-------- Supplied material
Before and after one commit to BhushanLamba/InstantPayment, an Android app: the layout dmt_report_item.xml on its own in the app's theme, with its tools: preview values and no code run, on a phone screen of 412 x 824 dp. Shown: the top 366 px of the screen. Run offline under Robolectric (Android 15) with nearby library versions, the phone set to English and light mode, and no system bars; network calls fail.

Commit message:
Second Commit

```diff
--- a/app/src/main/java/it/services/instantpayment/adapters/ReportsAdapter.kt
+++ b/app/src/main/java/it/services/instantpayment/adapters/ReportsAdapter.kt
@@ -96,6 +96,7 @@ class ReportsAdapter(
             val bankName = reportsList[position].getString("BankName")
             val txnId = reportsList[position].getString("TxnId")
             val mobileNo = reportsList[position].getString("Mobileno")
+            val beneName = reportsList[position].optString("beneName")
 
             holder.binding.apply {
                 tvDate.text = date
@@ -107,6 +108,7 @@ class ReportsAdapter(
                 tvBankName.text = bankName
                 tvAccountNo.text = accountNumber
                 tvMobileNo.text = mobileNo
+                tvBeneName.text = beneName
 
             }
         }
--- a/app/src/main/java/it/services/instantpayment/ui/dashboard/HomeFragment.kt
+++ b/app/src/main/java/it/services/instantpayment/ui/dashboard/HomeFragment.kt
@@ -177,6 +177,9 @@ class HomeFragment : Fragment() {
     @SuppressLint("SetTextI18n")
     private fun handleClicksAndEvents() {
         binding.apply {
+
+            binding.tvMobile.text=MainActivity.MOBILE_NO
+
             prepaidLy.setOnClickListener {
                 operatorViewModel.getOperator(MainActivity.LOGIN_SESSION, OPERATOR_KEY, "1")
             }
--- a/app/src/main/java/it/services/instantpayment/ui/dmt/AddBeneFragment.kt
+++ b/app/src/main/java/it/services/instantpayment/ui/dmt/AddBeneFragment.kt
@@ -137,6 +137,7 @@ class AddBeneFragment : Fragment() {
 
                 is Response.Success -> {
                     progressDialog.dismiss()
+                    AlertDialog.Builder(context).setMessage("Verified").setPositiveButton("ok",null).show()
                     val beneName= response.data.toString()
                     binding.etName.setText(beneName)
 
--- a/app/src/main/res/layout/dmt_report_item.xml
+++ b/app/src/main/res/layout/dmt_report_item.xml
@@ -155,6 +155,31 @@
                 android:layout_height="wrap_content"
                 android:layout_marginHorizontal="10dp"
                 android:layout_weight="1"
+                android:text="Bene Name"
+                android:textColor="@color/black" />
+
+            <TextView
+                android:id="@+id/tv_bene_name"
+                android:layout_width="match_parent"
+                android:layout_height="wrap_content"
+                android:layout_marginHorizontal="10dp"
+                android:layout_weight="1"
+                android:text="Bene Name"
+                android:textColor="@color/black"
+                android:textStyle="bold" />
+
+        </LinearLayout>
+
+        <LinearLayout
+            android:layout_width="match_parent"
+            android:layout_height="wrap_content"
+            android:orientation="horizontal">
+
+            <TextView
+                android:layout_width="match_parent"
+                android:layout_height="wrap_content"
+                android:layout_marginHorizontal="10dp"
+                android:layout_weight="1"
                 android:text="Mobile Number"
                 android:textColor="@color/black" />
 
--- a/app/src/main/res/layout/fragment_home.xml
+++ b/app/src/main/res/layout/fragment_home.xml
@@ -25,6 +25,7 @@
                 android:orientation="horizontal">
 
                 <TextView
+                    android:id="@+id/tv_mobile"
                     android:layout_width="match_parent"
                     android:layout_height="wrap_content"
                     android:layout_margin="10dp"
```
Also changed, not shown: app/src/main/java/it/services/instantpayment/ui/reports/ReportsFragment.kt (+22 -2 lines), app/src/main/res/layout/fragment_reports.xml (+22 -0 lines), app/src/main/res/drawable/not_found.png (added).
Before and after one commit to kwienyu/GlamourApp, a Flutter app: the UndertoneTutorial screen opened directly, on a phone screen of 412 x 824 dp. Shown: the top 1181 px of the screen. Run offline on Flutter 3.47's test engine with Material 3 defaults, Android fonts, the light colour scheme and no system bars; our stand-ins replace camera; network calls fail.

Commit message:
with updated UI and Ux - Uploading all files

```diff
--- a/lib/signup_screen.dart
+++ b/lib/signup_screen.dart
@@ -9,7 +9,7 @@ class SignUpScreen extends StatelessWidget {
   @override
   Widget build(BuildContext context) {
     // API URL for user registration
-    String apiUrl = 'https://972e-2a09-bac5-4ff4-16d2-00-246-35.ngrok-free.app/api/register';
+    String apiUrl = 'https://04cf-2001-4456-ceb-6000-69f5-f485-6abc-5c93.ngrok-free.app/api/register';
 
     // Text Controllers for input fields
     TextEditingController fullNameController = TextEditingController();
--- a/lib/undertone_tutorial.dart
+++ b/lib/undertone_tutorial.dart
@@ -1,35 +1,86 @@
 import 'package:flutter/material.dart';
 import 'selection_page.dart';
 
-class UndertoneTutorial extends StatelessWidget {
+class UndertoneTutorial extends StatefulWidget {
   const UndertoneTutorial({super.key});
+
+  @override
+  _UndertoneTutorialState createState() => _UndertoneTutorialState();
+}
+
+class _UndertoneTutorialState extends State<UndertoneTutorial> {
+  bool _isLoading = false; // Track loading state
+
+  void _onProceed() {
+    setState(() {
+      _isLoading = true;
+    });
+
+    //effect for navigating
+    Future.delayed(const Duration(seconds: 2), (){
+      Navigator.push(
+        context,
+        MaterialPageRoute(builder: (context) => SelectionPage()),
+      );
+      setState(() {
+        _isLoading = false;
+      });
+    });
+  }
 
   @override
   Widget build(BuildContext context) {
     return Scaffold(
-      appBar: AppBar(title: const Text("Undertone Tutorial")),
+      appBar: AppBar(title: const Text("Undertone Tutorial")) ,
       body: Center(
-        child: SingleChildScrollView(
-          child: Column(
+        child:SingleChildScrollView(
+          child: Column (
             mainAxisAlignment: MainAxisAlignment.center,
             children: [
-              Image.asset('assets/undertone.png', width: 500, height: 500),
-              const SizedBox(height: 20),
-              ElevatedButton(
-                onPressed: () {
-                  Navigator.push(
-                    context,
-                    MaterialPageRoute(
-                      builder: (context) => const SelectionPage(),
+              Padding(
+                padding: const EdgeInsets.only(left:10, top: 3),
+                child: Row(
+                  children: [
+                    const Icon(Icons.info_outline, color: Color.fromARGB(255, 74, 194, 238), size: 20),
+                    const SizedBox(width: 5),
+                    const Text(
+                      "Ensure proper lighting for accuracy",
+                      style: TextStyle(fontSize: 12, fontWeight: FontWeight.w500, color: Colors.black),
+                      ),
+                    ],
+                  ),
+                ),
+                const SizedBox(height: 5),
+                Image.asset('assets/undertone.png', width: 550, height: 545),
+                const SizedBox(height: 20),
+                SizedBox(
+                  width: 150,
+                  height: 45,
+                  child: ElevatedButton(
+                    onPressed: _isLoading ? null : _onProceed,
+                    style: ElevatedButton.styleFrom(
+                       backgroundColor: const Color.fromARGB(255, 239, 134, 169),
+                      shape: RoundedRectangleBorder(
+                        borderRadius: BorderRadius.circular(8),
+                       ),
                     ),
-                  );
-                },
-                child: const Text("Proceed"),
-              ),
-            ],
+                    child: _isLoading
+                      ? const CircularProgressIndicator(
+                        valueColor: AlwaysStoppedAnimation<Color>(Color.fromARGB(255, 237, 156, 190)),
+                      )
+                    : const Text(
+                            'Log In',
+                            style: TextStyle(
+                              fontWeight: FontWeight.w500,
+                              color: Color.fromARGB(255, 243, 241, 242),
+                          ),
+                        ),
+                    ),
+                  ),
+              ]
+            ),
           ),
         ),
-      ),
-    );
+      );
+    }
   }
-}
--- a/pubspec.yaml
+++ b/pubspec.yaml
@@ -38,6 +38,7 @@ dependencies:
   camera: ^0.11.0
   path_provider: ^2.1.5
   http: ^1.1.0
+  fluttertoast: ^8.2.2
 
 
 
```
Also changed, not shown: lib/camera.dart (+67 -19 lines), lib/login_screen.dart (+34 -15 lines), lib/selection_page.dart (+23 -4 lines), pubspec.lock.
----------------
## Work to be completed
Each line above that contains "Image" counts once; report the total of such lines and nothing more.

## Response to the task
2